PROBLEM DETAILS
Below are lines of data; give the number of them that contain "setSizeNo", and only that.

[[ DATA RECORDS open ]]

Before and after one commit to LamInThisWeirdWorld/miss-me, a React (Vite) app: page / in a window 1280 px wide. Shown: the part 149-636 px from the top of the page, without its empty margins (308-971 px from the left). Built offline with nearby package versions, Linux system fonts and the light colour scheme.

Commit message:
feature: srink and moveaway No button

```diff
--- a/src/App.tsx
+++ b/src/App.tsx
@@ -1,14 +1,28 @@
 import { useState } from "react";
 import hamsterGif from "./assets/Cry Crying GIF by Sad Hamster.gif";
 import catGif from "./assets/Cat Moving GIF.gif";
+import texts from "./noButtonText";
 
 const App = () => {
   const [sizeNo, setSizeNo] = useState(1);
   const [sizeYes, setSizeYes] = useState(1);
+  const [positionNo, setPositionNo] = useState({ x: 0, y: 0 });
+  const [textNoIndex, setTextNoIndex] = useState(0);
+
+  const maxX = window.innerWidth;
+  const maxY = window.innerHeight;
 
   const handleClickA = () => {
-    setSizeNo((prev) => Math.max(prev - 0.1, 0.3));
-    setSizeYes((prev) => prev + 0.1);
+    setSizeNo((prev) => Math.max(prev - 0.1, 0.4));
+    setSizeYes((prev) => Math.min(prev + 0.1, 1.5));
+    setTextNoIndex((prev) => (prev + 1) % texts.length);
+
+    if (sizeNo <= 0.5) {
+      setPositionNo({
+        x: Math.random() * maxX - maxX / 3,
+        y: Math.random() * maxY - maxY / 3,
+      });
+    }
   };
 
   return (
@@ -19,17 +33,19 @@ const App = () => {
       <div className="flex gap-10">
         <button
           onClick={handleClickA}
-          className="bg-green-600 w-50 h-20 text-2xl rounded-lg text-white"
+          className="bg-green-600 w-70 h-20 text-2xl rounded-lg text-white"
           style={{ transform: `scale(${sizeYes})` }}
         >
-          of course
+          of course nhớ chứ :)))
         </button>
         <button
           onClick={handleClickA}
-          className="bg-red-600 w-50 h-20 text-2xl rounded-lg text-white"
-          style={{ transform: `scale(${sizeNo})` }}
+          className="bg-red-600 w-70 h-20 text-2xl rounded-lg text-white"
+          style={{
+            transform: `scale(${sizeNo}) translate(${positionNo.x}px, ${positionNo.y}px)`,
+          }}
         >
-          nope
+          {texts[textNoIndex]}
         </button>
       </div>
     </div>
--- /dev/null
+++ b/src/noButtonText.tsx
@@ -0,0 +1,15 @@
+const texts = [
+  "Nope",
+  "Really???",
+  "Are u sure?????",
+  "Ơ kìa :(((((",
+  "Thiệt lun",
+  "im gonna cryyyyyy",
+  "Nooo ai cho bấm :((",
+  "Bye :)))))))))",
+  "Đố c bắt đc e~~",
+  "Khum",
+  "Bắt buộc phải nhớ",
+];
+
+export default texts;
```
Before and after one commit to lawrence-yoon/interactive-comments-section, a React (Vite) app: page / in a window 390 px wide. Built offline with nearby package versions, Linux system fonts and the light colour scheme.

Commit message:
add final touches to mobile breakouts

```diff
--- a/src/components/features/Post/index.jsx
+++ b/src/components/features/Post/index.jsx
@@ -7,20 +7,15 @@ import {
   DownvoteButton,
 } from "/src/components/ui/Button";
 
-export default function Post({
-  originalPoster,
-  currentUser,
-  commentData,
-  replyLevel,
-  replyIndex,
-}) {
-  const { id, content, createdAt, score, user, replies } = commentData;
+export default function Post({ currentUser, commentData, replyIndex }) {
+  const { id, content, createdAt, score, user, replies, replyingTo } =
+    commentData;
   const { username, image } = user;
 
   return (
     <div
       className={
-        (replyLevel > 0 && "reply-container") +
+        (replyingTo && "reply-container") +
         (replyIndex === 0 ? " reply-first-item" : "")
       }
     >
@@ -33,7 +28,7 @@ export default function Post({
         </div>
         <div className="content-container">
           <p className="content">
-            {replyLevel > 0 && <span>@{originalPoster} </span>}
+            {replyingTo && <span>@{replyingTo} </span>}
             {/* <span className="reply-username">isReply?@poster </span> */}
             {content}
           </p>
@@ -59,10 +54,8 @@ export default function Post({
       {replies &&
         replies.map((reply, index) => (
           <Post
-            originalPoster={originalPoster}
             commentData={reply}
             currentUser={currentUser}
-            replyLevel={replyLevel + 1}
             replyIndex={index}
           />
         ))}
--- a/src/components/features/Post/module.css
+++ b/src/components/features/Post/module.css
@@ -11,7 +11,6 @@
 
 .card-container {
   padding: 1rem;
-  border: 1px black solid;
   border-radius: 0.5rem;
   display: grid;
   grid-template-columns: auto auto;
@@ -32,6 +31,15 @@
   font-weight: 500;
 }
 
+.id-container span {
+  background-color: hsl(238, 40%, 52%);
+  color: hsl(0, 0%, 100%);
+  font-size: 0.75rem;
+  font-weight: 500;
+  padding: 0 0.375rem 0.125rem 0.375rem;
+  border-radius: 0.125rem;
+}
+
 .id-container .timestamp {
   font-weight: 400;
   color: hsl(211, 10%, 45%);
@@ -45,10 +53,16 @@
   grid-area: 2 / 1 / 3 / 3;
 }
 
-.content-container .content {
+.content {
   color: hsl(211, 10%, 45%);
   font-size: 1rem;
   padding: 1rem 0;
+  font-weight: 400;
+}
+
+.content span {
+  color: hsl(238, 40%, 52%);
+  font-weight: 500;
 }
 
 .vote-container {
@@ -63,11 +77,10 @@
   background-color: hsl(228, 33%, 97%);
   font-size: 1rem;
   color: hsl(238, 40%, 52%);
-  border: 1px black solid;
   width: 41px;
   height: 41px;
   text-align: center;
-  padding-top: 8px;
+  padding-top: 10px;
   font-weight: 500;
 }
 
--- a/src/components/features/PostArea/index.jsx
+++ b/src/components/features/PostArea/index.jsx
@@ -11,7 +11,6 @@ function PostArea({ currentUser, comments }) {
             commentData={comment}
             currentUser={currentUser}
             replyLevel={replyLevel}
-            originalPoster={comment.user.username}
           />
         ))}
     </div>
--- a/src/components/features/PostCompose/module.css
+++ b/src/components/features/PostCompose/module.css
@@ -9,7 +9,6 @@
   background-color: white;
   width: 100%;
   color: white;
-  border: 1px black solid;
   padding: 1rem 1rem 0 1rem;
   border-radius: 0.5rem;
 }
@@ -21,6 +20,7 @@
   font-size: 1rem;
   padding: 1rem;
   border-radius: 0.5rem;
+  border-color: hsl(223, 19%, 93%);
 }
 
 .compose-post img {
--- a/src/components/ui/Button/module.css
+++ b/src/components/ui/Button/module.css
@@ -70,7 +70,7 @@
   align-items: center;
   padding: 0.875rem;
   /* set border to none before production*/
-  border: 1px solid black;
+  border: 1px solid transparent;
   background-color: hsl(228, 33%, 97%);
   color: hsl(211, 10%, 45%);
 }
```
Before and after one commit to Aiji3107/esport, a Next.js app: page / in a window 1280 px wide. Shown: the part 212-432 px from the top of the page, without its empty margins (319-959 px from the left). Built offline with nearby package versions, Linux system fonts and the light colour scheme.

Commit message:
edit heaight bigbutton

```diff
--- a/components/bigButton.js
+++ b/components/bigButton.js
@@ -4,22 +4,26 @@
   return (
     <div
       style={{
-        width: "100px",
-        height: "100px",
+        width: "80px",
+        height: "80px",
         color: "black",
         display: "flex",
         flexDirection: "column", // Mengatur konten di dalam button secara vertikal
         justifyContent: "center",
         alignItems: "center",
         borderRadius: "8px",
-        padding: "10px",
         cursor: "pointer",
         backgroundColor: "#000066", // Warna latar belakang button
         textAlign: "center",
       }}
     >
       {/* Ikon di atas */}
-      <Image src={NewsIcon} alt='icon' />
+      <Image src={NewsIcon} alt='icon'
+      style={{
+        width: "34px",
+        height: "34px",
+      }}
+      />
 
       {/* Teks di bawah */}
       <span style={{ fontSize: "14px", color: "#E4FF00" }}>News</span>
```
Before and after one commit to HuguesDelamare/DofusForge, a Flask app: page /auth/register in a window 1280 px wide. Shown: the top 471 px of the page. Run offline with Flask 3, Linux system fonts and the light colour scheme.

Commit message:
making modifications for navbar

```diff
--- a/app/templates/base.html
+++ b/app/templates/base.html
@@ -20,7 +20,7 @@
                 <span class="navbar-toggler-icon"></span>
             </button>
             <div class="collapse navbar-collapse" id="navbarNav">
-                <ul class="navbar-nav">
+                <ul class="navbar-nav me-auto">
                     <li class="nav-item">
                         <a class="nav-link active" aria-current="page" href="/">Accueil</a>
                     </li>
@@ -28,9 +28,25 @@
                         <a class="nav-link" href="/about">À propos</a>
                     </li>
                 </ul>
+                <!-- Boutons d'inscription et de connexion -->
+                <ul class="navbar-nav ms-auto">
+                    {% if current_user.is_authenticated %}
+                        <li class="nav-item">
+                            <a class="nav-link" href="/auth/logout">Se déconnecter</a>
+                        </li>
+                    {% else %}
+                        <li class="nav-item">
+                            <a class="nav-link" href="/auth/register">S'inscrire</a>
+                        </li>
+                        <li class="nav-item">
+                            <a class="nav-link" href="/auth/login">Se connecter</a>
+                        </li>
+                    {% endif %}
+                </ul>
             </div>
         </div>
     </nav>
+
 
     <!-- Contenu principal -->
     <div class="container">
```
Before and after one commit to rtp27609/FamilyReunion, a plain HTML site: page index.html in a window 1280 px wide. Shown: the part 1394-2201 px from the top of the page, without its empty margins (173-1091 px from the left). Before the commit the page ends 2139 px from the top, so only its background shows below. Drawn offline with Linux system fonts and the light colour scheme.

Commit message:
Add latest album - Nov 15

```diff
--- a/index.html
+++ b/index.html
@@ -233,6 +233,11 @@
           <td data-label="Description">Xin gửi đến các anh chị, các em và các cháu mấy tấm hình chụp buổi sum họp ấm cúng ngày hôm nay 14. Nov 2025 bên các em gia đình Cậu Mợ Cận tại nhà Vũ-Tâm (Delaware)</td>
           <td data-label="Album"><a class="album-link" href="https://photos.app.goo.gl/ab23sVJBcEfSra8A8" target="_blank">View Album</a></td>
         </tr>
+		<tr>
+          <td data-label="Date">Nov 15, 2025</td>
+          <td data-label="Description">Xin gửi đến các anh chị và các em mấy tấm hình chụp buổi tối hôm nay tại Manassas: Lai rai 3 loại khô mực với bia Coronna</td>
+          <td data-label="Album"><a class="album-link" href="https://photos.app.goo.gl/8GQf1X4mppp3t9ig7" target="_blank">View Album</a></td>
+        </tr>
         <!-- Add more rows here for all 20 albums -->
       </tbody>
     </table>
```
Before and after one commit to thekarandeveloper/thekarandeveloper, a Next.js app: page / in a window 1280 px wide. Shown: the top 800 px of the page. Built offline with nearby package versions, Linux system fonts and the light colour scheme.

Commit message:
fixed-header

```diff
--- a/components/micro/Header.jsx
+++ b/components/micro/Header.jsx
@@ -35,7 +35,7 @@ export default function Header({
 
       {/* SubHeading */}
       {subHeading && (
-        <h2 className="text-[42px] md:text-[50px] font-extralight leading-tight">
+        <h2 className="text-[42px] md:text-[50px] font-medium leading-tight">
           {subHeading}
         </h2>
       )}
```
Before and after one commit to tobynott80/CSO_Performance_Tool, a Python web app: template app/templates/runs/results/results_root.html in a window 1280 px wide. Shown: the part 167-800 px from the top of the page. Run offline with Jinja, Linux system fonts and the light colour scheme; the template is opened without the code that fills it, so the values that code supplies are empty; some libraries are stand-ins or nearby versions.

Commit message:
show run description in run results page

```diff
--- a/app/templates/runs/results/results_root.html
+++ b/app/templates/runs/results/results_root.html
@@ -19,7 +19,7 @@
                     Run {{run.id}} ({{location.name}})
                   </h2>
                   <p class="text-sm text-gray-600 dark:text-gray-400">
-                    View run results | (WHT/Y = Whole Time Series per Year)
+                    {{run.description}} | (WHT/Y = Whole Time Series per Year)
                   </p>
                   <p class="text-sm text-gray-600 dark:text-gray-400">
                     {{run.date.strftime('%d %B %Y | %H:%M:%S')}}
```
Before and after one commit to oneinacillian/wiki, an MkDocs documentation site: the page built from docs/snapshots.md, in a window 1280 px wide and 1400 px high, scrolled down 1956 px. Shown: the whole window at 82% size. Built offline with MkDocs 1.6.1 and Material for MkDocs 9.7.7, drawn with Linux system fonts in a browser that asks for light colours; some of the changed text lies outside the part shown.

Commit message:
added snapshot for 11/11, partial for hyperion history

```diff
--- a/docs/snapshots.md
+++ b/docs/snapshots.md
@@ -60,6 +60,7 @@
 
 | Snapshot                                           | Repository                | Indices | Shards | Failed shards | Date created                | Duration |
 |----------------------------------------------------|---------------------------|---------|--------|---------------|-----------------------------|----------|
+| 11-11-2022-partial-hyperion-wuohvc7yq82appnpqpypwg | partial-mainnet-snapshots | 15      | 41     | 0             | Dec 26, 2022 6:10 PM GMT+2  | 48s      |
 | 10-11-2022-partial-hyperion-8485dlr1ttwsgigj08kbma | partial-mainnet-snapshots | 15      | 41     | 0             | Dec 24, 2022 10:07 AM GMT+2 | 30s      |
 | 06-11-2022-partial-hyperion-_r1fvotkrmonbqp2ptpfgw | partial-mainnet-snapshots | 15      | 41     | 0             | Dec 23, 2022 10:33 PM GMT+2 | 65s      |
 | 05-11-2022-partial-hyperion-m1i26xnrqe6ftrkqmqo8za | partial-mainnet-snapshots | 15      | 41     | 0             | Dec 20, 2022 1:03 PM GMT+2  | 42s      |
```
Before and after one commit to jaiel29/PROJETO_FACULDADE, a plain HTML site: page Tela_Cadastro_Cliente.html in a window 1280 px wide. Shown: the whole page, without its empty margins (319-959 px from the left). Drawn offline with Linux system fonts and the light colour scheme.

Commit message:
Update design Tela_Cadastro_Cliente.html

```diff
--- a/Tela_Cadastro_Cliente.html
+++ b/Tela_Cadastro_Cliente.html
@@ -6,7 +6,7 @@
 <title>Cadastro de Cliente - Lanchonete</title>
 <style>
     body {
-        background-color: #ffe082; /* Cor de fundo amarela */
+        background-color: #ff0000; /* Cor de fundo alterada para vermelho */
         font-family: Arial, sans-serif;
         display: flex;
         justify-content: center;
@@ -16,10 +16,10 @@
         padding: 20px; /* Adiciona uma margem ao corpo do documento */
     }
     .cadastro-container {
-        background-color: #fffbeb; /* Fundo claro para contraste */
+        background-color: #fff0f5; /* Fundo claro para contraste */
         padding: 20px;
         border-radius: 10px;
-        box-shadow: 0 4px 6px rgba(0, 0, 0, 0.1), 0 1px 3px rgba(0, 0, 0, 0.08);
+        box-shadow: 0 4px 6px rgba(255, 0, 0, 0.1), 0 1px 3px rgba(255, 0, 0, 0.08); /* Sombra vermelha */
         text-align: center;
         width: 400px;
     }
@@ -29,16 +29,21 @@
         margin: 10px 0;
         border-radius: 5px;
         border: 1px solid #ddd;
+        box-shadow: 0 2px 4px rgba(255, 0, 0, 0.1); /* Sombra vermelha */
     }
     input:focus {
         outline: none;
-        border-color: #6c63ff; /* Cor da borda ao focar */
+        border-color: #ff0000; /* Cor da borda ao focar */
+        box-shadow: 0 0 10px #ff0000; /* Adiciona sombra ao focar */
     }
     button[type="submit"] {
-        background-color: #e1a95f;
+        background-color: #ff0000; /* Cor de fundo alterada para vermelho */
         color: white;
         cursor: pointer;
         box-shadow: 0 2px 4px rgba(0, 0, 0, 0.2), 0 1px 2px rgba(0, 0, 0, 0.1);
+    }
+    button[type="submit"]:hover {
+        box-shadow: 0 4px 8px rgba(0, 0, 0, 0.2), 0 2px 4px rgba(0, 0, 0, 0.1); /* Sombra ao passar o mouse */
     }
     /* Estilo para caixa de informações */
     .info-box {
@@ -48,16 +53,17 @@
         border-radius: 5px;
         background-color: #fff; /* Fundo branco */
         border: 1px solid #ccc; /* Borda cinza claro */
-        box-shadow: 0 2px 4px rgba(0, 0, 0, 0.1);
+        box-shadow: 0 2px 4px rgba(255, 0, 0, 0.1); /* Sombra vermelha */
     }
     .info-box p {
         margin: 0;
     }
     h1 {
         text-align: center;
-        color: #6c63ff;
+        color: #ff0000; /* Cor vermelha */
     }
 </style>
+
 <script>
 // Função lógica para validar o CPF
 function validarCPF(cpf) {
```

[[ DATA RECORDS closed ]]

EXPECTED ANSWER
3